What to do =
Going through the data below, copy out each line where the word "space" shows up.

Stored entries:
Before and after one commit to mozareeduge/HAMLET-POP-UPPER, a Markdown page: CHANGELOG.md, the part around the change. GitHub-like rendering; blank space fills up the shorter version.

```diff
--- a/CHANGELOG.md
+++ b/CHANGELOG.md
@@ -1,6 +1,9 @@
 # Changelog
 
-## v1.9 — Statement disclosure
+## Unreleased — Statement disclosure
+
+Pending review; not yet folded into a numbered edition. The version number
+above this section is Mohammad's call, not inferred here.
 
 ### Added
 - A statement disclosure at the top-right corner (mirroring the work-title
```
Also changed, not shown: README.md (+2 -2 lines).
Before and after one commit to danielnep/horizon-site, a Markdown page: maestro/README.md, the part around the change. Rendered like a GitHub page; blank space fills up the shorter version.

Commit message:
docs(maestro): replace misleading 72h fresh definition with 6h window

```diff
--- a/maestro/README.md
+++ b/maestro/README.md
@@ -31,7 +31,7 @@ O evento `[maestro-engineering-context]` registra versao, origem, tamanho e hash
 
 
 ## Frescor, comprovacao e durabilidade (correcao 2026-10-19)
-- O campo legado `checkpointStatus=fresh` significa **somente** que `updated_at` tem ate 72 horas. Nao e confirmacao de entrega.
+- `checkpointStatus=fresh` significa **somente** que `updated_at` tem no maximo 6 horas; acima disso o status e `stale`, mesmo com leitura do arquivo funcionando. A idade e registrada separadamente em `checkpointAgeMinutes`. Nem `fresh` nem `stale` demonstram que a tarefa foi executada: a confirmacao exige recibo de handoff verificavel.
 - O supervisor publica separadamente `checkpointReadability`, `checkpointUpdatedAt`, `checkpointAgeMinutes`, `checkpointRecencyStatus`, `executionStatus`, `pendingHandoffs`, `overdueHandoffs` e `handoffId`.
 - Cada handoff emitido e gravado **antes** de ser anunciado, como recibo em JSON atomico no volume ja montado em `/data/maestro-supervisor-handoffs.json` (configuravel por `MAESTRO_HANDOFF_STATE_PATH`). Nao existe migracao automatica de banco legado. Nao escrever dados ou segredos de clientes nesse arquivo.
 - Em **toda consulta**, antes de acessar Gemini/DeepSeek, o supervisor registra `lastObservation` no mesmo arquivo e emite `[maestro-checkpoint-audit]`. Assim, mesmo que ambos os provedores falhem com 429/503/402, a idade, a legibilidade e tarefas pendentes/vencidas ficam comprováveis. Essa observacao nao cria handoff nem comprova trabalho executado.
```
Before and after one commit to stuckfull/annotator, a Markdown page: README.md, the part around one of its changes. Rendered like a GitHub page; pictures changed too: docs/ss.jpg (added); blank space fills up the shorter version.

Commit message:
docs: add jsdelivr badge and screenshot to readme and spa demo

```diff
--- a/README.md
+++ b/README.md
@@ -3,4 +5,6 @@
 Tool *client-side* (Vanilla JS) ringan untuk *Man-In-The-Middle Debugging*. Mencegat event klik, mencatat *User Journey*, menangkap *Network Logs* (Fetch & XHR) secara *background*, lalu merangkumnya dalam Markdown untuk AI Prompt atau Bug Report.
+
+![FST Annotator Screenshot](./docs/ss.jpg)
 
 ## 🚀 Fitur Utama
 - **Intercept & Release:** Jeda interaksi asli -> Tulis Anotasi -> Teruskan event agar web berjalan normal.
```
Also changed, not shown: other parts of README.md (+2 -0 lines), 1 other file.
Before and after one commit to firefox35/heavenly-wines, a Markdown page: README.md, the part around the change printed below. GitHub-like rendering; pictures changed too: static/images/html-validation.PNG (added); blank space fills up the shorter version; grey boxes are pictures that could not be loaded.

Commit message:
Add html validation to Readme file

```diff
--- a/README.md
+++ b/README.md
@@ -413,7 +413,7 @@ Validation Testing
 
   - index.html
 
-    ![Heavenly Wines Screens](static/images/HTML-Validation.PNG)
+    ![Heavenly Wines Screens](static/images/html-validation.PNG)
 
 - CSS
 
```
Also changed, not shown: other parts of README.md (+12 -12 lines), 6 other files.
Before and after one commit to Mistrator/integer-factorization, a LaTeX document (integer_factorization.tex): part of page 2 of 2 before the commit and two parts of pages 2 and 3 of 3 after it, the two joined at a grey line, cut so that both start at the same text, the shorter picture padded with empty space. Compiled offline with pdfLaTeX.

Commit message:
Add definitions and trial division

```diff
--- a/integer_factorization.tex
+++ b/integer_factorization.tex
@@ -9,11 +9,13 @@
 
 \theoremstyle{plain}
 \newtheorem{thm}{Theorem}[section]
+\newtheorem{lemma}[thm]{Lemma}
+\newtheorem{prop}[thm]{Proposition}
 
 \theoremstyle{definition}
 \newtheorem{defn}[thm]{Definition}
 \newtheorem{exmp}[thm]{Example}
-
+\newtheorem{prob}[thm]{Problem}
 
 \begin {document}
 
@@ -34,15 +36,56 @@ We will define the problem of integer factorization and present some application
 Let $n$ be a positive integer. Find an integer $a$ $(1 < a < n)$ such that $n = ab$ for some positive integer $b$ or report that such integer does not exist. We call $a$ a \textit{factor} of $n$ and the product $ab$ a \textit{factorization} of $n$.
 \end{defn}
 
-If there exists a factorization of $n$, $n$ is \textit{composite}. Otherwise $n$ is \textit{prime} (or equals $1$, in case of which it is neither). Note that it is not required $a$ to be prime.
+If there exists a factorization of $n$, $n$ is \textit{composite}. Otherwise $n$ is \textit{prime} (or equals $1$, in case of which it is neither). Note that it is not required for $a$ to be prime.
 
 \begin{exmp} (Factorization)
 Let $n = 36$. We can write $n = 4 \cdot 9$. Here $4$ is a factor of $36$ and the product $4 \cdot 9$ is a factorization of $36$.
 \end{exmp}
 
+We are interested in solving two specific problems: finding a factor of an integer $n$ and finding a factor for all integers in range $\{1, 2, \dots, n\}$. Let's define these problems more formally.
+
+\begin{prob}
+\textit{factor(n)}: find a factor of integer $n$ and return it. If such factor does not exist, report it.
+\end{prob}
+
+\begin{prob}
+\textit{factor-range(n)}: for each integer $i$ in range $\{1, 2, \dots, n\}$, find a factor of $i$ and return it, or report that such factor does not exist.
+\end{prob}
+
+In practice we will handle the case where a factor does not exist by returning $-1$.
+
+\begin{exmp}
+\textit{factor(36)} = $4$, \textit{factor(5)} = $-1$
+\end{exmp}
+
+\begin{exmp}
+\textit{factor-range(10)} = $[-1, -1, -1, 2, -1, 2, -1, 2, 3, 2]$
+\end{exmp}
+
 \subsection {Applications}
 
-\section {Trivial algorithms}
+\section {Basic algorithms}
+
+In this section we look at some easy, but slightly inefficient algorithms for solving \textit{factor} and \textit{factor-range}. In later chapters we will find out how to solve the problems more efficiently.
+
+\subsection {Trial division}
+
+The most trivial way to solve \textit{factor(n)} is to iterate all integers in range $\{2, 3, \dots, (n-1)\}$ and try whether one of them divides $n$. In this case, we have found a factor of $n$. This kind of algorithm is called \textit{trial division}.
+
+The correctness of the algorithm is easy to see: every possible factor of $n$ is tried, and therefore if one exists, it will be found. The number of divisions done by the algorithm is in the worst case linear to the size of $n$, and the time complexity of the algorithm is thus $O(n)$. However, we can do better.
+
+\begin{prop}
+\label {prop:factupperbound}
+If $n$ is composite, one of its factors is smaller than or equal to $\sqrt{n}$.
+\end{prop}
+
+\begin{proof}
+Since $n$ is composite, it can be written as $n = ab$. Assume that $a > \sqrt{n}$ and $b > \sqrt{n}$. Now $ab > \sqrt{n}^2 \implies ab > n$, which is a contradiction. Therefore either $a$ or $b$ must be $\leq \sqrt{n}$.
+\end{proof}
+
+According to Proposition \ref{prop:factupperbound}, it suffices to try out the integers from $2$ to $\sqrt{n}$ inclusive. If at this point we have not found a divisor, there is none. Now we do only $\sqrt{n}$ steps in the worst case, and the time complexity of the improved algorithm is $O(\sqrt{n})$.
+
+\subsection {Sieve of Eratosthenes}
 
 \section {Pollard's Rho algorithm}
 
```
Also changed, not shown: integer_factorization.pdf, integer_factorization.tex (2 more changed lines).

Solution to this exercise =
Before and after one commit to mozareeduge/HAMLET-POP-UPPER, a Markdown page: CHANGELOG.md, the part around the change. GitHub-like rendering; blank space fills up the shorter version.
Before and after one commit to danielnep/horizon-site, a Markdown page: maestro/README.md, the part around the change. Rendered like a GitHub page; blank space fills up the shorter version.
Before and after one commit to stuckfull/annotator, a Markdown page: README.md, the part around one of its changes. Rendered like a GitHub page; pictures changed too: docs/ss.jpg (added); blank space fills up the shorter version.
Before and after one commit to firefox35/heavenly-wines, a Markdown page: README.md, the part around the change printed below. GitHub-like rendering; pictures changed too: static/images/html-validation.PNG (added); blank space fills up the shorter version; grey boxes are pictures that could not be loaded.
Before and after one commit to Mistrator/integer-factorization, a LaTeX document (integer_factorization.tex): part of page 2 of 2 before the commit and two parts of pages 2 and 3 of 3 after it, the two joined at a grey line, cut so that both start at the same text, the shorter picture padded with empty space. Compiled offline with pdfLaTeX.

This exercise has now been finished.